Two single malts from Park Avenue Liquor
Old Pulteney (Cask #4931), 1990 Vintage, 57.8%, $121
Fresh, briny, and very appetizing. Mouth-coating vanilla, lightly toasted marshmallow and a kiss of honey add a soothing balance, while pineapple, nectarine, gentle spice and subtle seaweed offer intrigue. Old Pulteney has great potential if only given the opportunity. Bottling at cask strength and not chill-filtered really brings out more of the whisky’s subtle complexities. I welcome more single cask, cask-strength Pulteneys in the future.
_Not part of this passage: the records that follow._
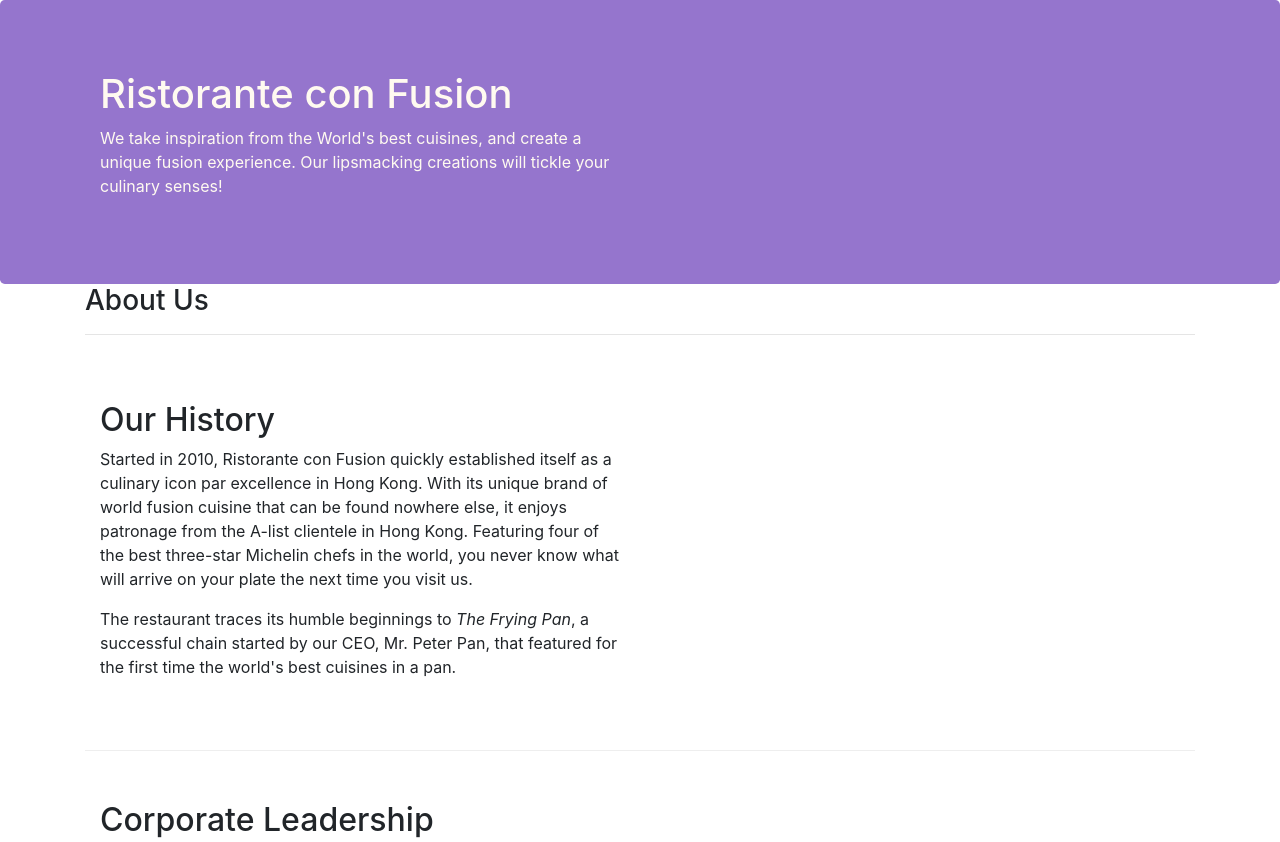
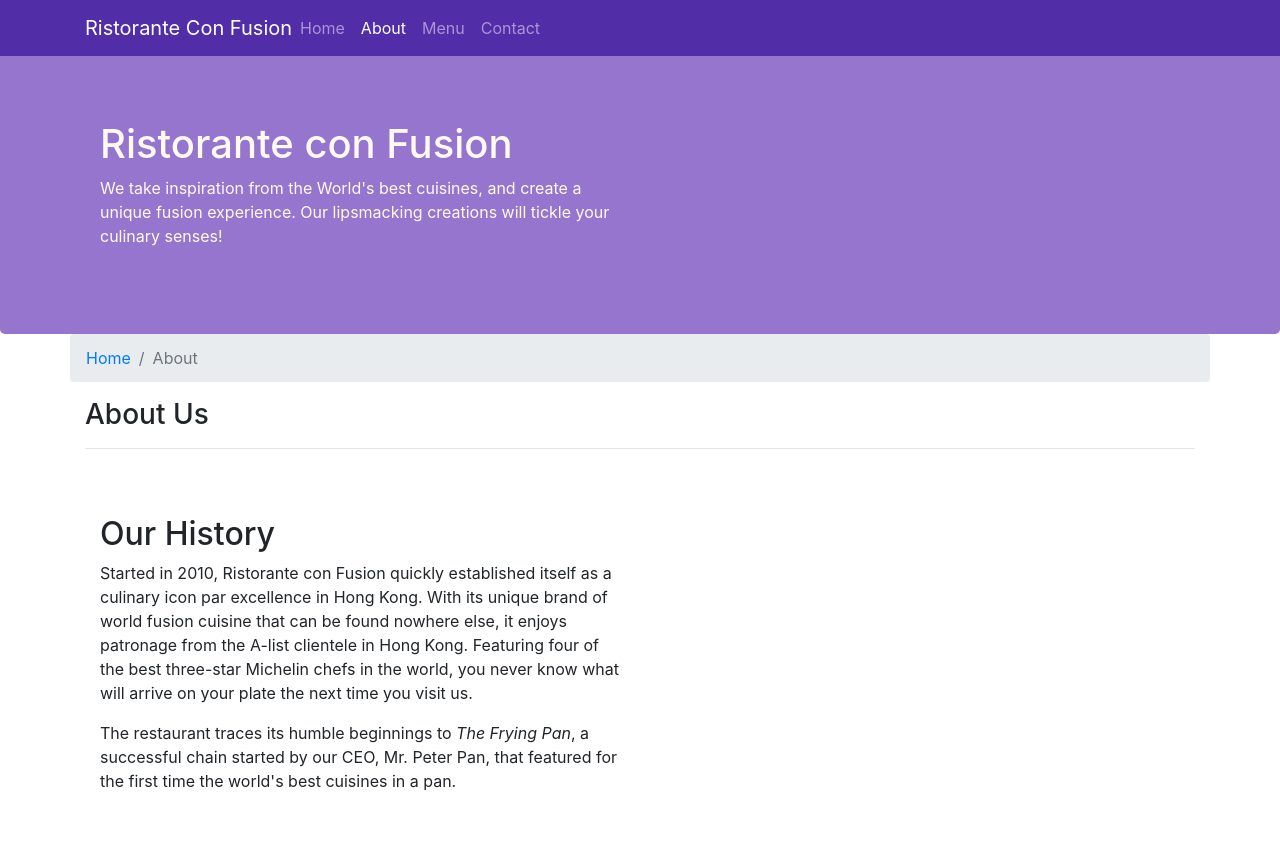
Before and after one commit to elsonpais/conFusion, a website: page aboutus.html in a window 1280 px wide. Shown: the top 842 px of the page. Drawn offline with nearby package versions, Linux system fonts and the light colour scheme.

Commit message:
Navbar and Breadcrumb

```diff
--- a/aboutus.html
+++ b/aboutus.html
@@ -17,6 +17,23 @@
 
 <body>
 
+    <nav class="navbar navbar-dark navbar-expand-sm fixed-top">
+        <div class="container">
+            <button class="navbar-toggler" type="button" data-toggle="collapse" data-target="#Navbar">
+                <span class="navbar-toggler-icon"></span>
+            </button>
+           <a class="navbar-brand mr-auto" href="#">Ristorante Con Fusion</a>
+           <div class="collapse navbar-collapse" id="Navbar">
+                <ul class="navbar-nav mr-auto">
+                    <li class="nav-item"><a class="nav-link" href="./index.html">Home</a></li>
+                    <li class="nav-item active"><a class="nav-link" href="#">About</a></li>
+                    <li class="nav-item"><a class="nav-link" href="#">Menu</a></li>
+                    <li class="nav-item"><a class="nav-link" href="#">Contact</a></li>
+                </ul>
+           </div>
+        </div>
+    </nav>
+
     <header class="jumbotron">
         <div class="container">
             <div class="row row-header">
@@ -32,7 +49,11 @@
 
     <div class="container">
         <div class="row">
-            <div class="col">
+            <ol class="col-12 breadcrumb">
+                <li class="breadcrumb-item"><a href="./index.html">Home</a></li>
+                <li class="breadcrumb-item active">About</li>
+            </ol>
+            <div class="col-12">
                <h3>About Us</h3>
                <hr>
             </div>
@@ -71,7 +92,7 @@
                 <div class="col-4 offset-1 col-sm-2">
                     <h5>Links</h5>
                     <ul class="list-unstyled">
-                        <li><a href="#">Home</a></li>
+                        <li><a href="./index.html">Home</a></li>
                         <li><a href="#">About</a></li>
                         <li><a href="#">Menu</a></li>
                         <li><a href="#">Contact</a></li>
--- a/style.css
+++ b/style.css
@@ -28,3 +28,12 @@ address {
     background-color: #D1C4E9;
     padding: 20px 0px 20px 0px;
 }
+
+body {
+    padding: 50px 0px 0px 0px;
+    z-index: 0;
+}
+
+.navbar-dark {
+    background-color: #512DA8;
+}
```
Also changed, not shown: index.html (+18 -1 lines).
Advanced Malt Advocate magazine rating: 86
Glenfarclas, (Cask #128), 1981 Vintage, 27 year old, 53.4%, $200
When I toured Glenfarclas in May 2008, George Grant told me that, while it is usually not their policy to stray from aging their whisky in sherry and bourbon oak casks, they have done some experimenting. One of these experiments, aged entirely in a port cask, has finally been bottled. The nice thing about Glenfarclas is that it is a rich spirit and can stand up to a good dose of port wine (or sherry for that matter). The port notes are lush, with ripe fruit (plum, red grape skin, caramelized apricot, prune) and dates compliment the whisky’s malty, maple syrup foundation. The 27 years also imparts a good dose of polished oak for balance. Not as complex as other Glenfarclas whiskies of this age, but this is certainly a solid, enjoyable change of pace for Glenfarclas.
Advanced Malt Advocate magazine rating: 85